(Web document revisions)
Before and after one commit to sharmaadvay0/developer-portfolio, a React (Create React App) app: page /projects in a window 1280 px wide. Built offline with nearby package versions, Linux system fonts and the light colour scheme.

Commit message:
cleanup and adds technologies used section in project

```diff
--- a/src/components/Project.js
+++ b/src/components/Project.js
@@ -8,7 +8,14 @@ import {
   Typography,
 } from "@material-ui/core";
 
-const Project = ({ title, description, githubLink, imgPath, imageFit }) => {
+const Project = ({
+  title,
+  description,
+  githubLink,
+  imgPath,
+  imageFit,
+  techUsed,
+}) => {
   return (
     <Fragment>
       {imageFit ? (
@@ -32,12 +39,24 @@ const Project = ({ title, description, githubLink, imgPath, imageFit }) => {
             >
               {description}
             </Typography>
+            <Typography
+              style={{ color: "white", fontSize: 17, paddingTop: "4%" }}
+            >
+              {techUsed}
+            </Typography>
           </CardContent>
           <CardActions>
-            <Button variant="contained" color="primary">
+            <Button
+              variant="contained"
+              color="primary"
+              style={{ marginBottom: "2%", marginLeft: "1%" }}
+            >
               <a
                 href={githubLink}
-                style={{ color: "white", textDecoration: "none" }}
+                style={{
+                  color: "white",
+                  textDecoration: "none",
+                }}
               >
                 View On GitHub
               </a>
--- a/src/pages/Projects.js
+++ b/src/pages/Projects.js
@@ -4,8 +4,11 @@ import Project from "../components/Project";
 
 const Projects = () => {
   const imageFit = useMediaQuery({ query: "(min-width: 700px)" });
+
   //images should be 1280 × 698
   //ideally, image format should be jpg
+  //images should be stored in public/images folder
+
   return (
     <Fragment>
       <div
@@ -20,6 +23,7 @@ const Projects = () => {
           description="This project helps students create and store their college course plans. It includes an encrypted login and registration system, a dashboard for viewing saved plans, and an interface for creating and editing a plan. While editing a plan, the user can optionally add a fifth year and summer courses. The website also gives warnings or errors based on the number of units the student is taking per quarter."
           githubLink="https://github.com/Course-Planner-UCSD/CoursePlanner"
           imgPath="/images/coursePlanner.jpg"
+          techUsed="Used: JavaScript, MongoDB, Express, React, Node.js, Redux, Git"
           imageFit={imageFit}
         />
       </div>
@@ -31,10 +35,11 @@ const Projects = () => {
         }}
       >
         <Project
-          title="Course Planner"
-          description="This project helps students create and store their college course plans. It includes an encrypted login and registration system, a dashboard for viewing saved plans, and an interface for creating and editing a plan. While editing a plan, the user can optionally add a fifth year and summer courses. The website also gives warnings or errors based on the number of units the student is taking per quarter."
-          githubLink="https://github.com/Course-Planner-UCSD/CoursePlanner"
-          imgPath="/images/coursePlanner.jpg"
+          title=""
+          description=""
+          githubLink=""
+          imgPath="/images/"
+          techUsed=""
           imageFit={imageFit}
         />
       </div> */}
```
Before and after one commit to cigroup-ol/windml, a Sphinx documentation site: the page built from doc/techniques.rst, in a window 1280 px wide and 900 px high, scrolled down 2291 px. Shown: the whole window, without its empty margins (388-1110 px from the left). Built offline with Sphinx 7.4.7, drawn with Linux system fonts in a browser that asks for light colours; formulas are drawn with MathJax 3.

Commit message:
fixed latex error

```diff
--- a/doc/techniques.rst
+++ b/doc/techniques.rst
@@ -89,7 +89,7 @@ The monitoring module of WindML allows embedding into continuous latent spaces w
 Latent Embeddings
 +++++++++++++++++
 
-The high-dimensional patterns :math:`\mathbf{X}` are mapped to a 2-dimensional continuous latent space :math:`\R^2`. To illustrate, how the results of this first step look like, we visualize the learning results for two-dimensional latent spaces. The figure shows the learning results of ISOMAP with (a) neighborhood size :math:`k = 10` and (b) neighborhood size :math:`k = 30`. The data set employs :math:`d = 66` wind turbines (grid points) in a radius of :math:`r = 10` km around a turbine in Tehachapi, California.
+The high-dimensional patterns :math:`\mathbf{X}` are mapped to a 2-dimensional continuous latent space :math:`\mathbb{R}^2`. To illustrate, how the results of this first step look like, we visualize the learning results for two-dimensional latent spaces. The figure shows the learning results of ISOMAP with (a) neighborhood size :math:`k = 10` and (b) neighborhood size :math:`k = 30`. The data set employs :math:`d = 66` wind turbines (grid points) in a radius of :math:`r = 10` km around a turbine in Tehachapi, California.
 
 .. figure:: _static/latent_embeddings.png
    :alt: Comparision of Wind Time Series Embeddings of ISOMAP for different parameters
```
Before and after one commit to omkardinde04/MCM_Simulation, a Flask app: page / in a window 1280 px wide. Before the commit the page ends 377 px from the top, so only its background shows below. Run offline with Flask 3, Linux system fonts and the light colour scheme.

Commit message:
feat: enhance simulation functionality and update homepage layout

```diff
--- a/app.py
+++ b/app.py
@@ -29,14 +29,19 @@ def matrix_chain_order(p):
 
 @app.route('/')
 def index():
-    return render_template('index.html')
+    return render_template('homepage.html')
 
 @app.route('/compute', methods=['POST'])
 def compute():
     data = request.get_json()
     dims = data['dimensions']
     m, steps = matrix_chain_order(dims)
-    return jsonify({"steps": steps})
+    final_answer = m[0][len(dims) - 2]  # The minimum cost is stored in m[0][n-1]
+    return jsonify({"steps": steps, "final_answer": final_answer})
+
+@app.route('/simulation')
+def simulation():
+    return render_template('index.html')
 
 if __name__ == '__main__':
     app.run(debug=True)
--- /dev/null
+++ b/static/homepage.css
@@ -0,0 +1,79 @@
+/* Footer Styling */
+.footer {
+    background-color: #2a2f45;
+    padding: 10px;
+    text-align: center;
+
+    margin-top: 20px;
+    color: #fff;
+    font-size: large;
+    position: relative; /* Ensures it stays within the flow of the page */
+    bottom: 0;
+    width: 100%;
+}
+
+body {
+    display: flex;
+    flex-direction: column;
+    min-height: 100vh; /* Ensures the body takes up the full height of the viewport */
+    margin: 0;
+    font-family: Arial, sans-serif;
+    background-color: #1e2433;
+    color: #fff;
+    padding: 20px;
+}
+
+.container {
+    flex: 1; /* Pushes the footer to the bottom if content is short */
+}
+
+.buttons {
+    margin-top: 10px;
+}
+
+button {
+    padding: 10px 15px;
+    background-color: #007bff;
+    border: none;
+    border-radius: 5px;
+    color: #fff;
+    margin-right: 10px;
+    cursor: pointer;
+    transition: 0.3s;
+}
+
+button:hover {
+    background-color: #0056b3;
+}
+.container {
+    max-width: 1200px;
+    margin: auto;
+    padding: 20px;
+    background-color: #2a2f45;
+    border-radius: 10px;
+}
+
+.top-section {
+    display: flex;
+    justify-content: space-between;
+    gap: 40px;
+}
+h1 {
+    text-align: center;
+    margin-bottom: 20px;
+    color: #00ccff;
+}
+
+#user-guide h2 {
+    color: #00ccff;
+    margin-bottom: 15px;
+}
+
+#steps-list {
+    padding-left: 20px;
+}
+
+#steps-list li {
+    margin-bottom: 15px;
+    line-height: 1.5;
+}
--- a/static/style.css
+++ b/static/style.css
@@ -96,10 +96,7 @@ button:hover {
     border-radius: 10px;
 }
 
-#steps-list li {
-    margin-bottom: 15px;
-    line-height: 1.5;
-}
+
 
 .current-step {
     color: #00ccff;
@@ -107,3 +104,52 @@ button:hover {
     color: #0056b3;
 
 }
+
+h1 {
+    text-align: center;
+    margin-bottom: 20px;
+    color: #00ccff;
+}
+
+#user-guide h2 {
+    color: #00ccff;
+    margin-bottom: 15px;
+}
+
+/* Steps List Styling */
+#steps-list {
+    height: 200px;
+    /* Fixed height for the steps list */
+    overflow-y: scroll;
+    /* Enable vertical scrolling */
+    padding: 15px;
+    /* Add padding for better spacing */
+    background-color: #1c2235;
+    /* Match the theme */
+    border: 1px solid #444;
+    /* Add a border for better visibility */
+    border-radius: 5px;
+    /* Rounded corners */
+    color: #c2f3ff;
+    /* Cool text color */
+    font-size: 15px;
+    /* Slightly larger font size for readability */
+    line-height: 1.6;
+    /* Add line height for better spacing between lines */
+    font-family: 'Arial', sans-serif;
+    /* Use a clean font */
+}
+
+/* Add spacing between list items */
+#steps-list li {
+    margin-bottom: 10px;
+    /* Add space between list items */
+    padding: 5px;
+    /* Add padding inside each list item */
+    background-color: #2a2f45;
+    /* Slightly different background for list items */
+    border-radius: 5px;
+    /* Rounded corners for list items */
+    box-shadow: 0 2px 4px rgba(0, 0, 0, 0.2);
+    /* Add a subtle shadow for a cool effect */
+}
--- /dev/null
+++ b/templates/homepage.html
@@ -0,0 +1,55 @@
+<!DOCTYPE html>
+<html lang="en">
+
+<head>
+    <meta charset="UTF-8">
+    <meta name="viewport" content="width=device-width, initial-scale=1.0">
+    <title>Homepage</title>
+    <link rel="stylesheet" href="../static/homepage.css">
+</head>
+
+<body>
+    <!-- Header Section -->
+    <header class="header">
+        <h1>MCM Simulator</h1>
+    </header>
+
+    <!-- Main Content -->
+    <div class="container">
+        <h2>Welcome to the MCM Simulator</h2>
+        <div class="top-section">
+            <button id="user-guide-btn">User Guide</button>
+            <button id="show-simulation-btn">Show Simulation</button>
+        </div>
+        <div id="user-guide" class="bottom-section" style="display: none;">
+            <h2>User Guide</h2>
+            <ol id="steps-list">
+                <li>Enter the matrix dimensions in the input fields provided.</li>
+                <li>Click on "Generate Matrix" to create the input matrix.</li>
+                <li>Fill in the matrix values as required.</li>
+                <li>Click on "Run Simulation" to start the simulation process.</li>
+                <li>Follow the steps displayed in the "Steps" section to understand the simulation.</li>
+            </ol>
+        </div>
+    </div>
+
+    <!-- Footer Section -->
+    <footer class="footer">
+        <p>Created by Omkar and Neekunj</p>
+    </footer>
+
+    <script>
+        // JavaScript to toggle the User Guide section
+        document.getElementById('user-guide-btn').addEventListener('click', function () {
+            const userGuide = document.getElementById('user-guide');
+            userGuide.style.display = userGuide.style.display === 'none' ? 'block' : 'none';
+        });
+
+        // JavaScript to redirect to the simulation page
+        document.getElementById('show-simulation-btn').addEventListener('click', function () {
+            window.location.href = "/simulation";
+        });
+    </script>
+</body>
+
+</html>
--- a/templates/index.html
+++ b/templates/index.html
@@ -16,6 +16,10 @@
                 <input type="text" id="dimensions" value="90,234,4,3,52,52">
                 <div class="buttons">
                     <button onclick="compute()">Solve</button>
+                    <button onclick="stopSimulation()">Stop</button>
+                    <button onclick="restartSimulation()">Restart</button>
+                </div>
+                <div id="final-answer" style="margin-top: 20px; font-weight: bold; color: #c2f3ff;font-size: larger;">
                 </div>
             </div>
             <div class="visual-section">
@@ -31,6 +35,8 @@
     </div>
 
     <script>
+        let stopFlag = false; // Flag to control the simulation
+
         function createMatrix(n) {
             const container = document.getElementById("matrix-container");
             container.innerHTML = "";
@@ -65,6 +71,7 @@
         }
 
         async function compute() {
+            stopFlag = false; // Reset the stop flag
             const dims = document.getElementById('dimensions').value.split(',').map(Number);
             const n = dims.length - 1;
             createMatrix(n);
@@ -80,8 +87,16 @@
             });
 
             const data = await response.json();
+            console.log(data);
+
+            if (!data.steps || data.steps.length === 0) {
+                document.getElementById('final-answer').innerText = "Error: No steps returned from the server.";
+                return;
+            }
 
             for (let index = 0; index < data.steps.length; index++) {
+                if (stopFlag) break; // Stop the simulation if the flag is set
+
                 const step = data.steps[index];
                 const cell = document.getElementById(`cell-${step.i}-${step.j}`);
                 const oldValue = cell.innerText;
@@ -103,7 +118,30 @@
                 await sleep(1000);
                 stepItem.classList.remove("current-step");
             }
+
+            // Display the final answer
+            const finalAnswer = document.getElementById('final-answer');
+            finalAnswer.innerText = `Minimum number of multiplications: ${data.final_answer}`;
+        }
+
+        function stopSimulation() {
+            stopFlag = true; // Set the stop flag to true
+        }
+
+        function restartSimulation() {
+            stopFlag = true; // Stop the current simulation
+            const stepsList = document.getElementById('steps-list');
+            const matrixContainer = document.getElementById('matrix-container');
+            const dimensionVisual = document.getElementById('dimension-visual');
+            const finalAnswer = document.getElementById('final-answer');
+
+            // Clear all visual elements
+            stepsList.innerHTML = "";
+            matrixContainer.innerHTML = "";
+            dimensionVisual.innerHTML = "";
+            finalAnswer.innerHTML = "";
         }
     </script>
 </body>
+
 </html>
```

- THE PROBLEM -
Report the count of lines in the entries that contain the string "techUsed", and nothing besides it.

- TASK ANSWER -
4